▶ _Task input_
⁂
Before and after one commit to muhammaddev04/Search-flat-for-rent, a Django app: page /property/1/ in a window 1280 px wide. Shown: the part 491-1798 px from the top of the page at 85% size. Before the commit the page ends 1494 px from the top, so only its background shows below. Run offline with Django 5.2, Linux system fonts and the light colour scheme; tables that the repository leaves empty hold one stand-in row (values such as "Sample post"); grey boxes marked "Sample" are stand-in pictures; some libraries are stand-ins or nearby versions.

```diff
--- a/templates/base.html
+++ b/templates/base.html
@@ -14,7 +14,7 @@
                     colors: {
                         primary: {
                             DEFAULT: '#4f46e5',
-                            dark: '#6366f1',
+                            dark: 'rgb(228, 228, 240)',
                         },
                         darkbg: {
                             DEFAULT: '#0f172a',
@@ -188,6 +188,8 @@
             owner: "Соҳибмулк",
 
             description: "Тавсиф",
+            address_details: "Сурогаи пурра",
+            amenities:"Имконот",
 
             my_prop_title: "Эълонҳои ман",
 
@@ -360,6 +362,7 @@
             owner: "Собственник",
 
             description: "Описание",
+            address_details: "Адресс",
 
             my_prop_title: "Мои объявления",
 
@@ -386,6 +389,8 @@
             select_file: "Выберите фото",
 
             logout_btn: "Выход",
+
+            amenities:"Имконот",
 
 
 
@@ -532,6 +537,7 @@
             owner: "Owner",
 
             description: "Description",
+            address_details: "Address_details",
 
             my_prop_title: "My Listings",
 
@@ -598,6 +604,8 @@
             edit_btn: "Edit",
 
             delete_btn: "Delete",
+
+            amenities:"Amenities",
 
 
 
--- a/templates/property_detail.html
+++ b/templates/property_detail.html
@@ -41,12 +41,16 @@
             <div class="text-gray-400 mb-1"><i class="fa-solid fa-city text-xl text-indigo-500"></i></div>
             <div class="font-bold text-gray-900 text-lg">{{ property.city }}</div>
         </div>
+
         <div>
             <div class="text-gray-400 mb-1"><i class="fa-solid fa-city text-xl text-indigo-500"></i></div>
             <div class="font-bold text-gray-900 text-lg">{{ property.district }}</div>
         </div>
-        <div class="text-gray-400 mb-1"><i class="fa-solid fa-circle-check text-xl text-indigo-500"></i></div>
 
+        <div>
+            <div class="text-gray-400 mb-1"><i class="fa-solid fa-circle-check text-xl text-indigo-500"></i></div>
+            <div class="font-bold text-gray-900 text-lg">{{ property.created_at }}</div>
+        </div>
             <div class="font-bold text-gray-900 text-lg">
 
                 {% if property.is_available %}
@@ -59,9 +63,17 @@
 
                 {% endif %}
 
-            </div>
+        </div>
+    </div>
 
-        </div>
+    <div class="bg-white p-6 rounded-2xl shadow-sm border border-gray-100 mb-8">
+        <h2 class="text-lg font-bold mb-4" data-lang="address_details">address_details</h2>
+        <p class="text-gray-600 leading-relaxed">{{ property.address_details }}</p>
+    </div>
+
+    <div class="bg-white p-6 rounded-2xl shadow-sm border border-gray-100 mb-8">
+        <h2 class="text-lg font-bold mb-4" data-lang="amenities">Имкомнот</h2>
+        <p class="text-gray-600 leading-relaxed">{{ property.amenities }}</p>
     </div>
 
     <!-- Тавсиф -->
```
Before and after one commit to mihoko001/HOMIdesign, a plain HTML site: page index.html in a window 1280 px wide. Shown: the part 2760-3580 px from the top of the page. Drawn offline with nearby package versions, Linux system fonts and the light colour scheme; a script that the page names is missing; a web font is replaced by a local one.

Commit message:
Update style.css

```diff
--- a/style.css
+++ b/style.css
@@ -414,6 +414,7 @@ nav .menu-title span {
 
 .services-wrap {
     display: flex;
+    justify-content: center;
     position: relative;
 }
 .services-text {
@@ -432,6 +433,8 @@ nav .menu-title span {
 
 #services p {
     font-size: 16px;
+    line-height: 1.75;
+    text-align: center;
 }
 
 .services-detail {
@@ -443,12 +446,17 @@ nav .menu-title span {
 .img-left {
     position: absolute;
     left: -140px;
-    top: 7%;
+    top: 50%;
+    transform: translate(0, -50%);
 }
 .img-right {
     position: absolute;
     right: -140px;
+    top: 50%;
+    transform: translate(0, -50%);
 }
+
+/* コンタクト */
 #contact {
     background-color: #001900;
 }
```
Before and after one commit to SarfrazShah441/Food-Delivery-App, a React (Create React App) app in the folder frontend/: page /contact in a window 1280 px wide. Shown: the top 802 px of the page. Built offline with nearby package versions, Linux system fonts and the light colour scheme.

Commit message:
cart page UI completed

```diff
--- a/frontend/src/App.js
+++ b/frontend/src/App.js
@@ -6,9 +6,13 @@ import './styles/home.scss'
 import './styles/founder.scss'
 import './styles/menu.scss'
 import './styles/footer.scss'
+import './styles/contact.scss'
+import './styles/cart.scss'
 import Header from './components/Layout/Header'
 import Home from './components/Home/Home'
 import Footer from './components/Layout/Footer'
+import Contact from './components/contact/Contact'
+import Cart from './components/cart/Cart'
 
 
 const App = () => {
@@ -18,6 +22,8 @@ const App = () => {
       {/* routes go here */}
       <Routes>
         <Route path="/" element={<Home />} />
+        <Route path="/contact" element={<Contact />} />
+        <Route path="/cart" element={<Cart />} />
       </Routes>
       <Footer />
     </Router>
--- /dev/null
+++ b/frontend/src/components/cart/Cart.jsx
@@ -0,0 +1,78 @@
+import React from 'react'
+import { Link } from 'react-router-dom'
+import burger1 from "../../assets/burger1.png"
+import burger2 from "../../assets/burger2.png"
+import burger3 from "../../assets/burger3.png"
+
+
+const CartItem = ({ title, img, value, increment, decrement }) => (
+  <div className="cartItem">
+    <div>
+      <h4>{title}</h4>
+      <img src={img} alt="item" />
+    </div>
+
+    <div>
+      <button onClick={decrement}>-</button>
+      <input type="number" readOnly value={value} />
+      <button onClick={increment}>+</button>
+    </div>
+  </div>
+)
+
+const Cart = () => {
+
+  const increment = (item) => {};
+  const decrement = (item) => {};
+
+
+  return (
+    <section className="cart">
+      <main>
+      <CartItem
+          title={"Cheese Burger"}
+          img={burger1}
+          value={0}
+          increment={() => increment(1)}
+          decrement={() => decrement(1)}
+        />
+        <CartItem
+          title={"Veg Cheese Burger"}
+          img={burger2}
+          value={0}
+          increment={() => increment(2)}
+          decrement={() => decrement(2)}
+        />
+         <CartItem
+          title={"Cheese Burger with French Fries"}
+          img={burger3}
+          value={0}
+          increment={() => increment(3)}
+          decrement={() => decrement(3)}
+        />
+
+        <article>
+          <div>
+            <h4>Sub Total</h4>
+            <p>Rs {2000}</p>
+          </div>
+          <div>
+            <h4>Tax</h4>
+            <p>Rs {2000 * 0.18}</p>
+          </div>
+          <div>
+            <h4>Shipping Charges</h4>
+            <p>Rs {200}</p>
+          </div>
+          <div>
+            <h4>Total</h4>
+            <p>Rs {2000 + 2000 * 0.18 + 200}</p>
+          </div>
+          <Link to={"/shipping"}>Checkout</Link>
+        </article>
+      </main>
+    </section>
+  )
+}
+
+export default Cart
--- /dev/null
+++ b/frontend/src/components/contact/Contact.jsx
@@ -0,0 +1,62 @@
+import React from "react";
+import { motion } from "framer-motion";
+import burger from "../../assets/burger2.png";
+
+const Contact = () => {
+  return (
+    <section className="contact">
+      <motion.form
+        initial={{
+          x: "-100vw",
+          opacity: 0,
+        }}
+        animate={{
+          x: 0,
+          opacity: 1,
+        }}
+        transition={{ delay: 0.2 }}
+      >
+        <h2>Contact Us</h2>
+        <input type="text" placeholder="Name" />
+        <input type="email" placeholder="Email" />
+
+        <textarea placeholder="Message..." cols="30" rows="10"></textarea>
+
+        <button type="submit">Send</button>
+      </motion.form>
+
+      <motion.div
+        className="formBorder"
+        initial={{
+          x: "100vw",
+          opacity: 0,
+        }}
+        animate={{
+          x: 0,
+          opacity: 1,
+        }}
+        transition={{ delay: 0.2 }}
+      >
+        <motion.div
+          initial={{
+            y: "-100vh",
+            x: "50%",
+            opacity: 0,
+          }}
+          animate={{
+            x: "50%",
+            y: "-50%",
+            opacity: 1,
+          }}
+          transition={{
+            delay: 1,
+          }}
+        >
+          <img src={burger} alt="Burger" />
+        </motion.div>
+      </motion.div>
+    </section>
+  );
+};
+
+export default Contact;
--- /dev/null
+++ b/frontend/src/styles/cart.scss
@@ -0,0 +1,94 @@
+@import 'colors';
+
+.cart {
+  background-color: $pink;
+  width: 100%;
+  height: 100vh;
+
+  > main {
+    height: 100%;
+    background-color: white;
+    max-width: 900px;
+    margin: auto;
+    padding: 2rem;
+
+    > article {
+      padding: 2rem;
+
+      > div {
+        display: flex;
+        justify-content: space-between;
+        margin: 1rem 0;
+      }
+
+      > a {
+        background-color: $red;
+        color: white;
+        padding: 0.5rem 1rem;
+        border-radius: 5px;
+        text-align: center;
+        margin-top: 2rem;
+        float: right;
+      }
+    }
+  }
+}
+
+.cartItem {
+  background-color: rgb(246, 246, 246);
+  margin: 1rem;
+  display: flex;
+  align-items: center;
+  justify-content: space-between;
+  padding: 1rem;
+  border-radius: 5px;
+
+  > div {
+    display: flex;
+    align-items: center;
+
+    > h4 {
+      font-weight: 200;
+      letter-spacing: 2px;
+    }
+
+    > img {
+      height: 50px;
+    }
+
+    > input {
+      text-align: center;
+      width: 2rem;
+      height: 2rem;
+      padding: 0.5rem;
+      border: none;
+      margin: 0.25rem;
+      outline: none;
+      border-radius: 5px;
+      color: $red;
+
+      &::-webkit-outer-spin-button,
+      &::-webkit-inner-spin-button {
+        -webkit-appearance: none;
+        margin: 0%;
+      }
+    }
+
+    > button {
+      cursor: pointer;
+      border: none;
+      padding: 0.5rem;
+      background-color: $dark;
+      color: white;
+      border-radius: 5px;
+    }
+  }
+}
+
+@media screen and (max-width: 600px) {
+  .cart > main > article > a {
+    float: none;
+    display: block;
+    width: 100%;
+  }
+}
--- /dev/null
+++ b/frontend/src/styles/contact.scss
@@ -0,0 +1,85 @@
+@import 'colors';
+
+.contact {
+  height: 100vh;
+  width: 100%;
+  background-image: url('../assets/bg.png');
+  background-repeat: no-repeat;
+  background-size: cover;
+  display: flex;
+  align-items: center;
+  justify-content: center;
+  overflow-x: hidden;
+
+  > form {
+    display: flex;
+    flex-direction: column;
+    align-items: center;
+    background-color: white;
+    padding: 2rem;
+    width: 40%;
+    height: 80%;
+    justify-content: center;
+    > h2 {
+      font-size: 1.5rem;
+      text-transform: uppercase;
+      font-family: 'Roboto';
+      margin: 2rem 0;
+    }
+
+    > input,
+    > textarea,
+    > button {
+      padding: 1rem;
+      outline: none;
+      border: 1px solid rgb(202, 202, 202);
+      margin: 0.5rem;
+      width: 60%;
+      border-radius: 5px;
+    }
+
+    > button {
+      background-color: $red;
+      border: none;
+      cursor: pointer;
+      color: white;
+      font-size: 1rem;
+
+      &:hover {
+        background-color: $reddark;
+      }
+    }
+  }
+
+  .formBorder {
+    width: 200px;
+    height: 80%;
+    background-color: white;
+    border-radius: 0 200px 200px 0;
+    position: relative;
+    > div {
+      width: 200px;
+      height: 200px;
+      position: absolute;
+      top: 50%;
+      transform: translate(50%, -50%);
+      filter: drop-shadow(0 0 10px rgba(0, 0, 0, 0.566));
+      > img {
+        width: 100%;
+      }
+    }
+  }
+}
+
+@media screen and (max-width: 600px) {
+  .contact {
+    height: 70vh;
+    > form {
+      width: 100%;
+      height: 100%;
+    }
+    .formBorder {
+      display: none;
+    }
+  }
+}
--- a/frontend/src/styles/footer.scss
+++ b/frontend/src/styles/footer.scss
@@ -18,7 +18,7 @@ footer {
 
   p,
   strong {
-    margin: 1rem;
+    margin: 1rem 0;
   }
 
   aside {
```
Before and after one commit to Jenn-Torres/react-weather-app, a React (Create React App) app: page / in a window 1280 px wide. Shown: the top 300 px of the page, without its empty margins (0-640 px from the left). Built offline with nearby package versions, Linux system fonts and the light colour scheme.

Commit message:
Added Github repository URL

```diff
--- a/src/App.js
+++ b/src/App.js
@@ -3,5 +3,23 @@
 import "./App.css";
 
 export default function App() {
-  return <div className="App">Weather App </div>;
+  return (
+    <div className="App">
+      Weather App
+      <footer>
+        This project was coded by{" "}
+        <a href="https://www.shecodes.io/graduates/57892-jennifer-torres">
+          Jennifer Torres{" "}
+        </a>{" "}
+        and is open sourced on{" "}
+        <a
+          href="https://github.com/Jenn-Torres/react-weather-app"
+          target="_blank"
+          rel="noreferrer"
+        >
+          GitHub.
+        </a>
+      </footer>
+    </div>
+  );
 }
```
⁂
▶ _Directions_
Look through the data above and return each line where the string "html" occurs.

▶ _Answer to this task_
--- a/templates/base.html
+++ b/templates/base.html
--- a/templates/property_detail.html
+++ b/templates/property_detail.html
Before and after one commit to mihoko001/HOMIdesign, a plain HTML site: page index.html in a window 1280 px wide. Shown: the part 2760-3580 px from the top of the page. Drawn offline with nearby package versions, Linux system fonts and the light colour scheme; a script that the page names is missing; a web font is replaced by a local one.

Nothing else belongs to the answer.